Okay, so we weren’t really spelunking, but we did tour a live cave at Kartchner Caverns State Park this weekend. Those that are familiar with caving know that there are such things as live caves, and dead caves. And that has nothing to do with the wildlife that inhabits the caves. A live cave has water, and continues to grow and change over time. It’s preserved so that the cave will continue to grow and thrive. Live caves are very delicate things and even our grubbies touching anywhere can cause the cave to react poorly.
I’m very sad to report that we could not take any pictures inside the cave. Since I couldn’t take any pictures, I’m going to make an attempt to describe the majesty of seeing the inside of a living cave. The stalactites, and the stalagmites were wondrous to behold. The monolithic scale dwarfed us in it’s splendor. The formations inside the cave leave you feeling small and insignificant. It’s nice to be put in your place by the planet once in a while.
I really wish we could have taken pictures inside the cave. Others have, and since I haven’t gotten permission from any of them, I will simply say do a search for pics of Kartchner Caverns, and that all of them lack the splendor of the real experience. I was left in awe several times as I strained to take in every inch of the cave since I would not be able to look at photos later.
The state park is pretty easy to get to. It’s off the 303, south from I10. Even if you aren’t staying at the campground, you can still do the cave tours. They have three of them. The “Big Room” tour, which we did, the “Throne Room” tour, and the “Headlamp Tour.” Be forewarned, the headlamp tour fills up fast, and has been booked for weeks solid. We missed out on it. It is a tour that you are limited to just a headlamp for light. Basically you experience the cave as the discoverers did.
When we pulled in the night before, we were told by the camp host that we could have our propane camp fire, but no wood fires, as the embers would blow and the area was pretty dry. I can respect that. So Saturday evening we decided to fire up the propane fire pit. It’s not big, but it works quite well. That night, we were told by that same camp host that we couldn’t have a propane fire pit… Oh well, so much for that part of it. It just doesn’t seem right to be out at a site, and not be able to have a fire. But that’s okay.
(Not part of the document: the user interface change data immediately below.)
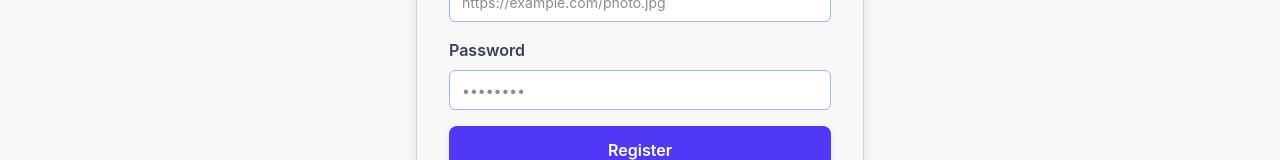
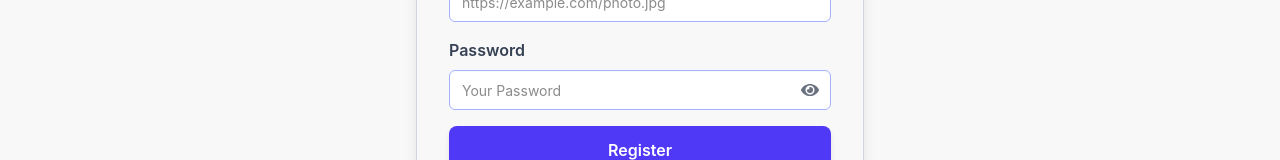
Before and after one commit to mrarifat21/Recipe-Book-Client, a React (Vite) app: page /registration in a window 1280 px wide. Shown: the part 470-630 px from the top of the page. Built offline with nearby package versions, Linux system fonts and the light colour scheme; no server answers.

Commit message:
Added toggle button to show and hide password in auth forms

```diff
--- /dev/null
+++ b/src/components/PasswordInput.jsx
@@ -0,0 +1,39 @@
+import { useState } from "react";
+import { FaEye, FaEyeSlash } from "react-icons/fa";
+
+const PasswordInput = ({
+  id,
+  name,
+  placeholder,
+  className = "",
+  required = false,
+}) => {
+  const [showPassword, setShowPassword] = useState(false);
+
+  const inputId = id || name;
+
+  return (
+    <div className="relative">
+      <input
+        id={inputId}
+        type={showPassword ? "text" : "password"}
+        name={name}
+        placeholder={placeholder}
+        required={required}
+        className={`input input-bordered w-full pr-12 z-0 ${className}`}
+      />
+
+      <button
+        type="button"
+        onClick={() => setShowPassword((prev) => !prev)}
+        aria-label={showPassword ? "Hide password" : "Show password"}
+        aria-pressed={showPassword}
+        className="absolute right-3 top-1/2 -translate-y-1/2 cursor-pointer text-gray-500 focus:outline-none focus:ring-2 focus:ring-indigo-500 rounded z-10"
+      >
+        {showPassword ? <FaEyeSlash size={18} /> : <FaEye size={18} />}
+      </button>
+    </div>
+  );
+};
+
+export default PasswordInput;
--- a/src/pages/LogIn.jsx
+++ b/src/pages/LogIn.jsx
@@ -3,6 +3,7 @@ import { FcGoogle } from "react-icons/fc";
 import { Link, useLocation, useNavigate } from "react-router";
 import { AuthContext } from "../context/AuthProvider";
 import { toast } from "react-toastify";
+import PasswordInput from "../components/PasswordInput";
 
 const LogIn = () => {
   const { LogIn, createUserWithGmail } = use(AuthContext);
@@ -98,22 +99,25 @@ const LogIn = () => {
             >
               Password
             </label>
-            <input
+
+            <PasswordInput
               id="password"
-              type="password"
               name="password"
               placeholder="Your Password"
-              className="input input-bordered w-full rounded-md border-indigo-300 focus:border-none focus:outline-indigo-300 dark:bg-gray-800 dark:border-gray-700 dark:text-gray-100"
               required
+              className="rounded-md border-indigo-300 focus:outline-indigo-300 dark:bg-gray-800 dark:border-gray-700 dark:text-gray-100"
             />
           </div>
 
           {/* Forgot Password */}
           <div className="text-right">
-            <Link to='/forgotPassword'>
-            <button type="button" className="link text-sm text-indigo-600 dark:text-indigo-400">
-              Forgot Password?
-            </button>
+            <Link to="/forgotPassword">
+              <button
+                type="button"
+                className="link text-sm text-indigo-600 dark:text-indigo-400"
+              >
+                Forgot Password?
+              </button>
             </Link>
           </div>
 
@@ -140,7 +144,10 @@ const LogIn = () => {
         {/* Register */}
         <p className="text-sm text-center mt-6 text-gray-700 dark:text-gray-300">
           Don’t have an account?{" "}
-          <Link to="/registration" className="link font-medium text-indigo-600 dark:text-indigo-400">
+          <Link
+            to="/registration"
+            className="link font-medium text-indigo-600 dark:text-indigo-400"
+          >
             Register
           </Link>
         </p>
--- a/src/pages/Registration.jsx
+++ b/src/pages/Registration.jsx
@@ -3,6 +3,7 @@ import { FcGoogle } from "react-icons/fc";
 import { Link, useLocation, useNavigate } from "react-router";
 import { AuthContext } from "../context/AuthProvider";
 import { toast } from "react-toastify";
+import PasswordInput from "../components/PasswordInput";
 
 const Registration = () => {
   const { createUserWithEmail, createUserWithGmail, setUser, updateUser } =
@@ -158,7 +159,7 @@ const Registration = () => {
               name="photoURL"
               placeholder="https://example.com/photo.jpg"
               className="input input-bordered w-full rounded-md border-indigo-300 focus:outline-indigo-300 dark:bg-gray-800 dark:border-gray-700 dark:text-gray-100"
-              required
+
             />
           </div>
 
@@ -166,12 +167,13 @@ const Registration = () => {
             <label className="block mb-2 font-semibold text-gray-700 dark:text-gray-300">
               Password
             </label>
-            <input
-              type="password"
+
+              <PasswordInput
+              id="password"
               name="password"
-              placeholder="••••••••"
-              className="input input-bordered w-full rounded-md border-indigo-300 focus:outline-indigo-300 dark:bg-gray-800 dark:border-gray-700 dark:text-gray-100"
+              placeholder="Your Password"
               required
+              className="rounded-md border-indigo-300 focus:outline-indigo-300 dark:bg-gray-800 dark:border-gray-700 dark:text-gray-100"
             />
           </div>
 
```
I’d rather have the state park not burned up than a camp fire.
The site we picked wasn’t level. It had a nice downhill that was good for a mismatched RV/Truck combo like ours where the front sits higher than the back of the RV. It meant I didn’t have to lower the legs all the way down, then lower the RV to sit level. I’m going to say it right now though. THANK GOD for electric legs. Seriously. I can’t believe I sat there hand cranking away to raise and lower the RV before.
Earlier in the week we picked up a screen room for the RV that was big enough to fit the picnic tables in and still have room for more(like a lot more). Often times you find that you want to eat at the table only to be swarmed literally by flies and other bugs. And while I do like getting all my protein, I really would rather not have that protein come in the form of a bug in my home made chili. Judging by the comments other campers made, many others would agree. While it is big, and takes a bit to get raised, it was stable, and even with the wind whipping at it, it stayed up. Score one for the craigslist screen room.
The caves aren’t the only thing to see out at Kartchner Caverns(though for obvious reasons they are the main thing). There is also the hummingbird garden. It sadly didn’t live up to it’s name, as there were no hummingbirds there. But the plants were quite pretty. Sadly my better half, Aida was feeling a bit out of sorts after the cave tour, so she needed a nap and woke up at dusk remembering that she wanted to take a few pictures for the blog. It may have been the cave, or the sun.
The desert does have some amazing colors if you know where to look for them. And my girl knows how to find them.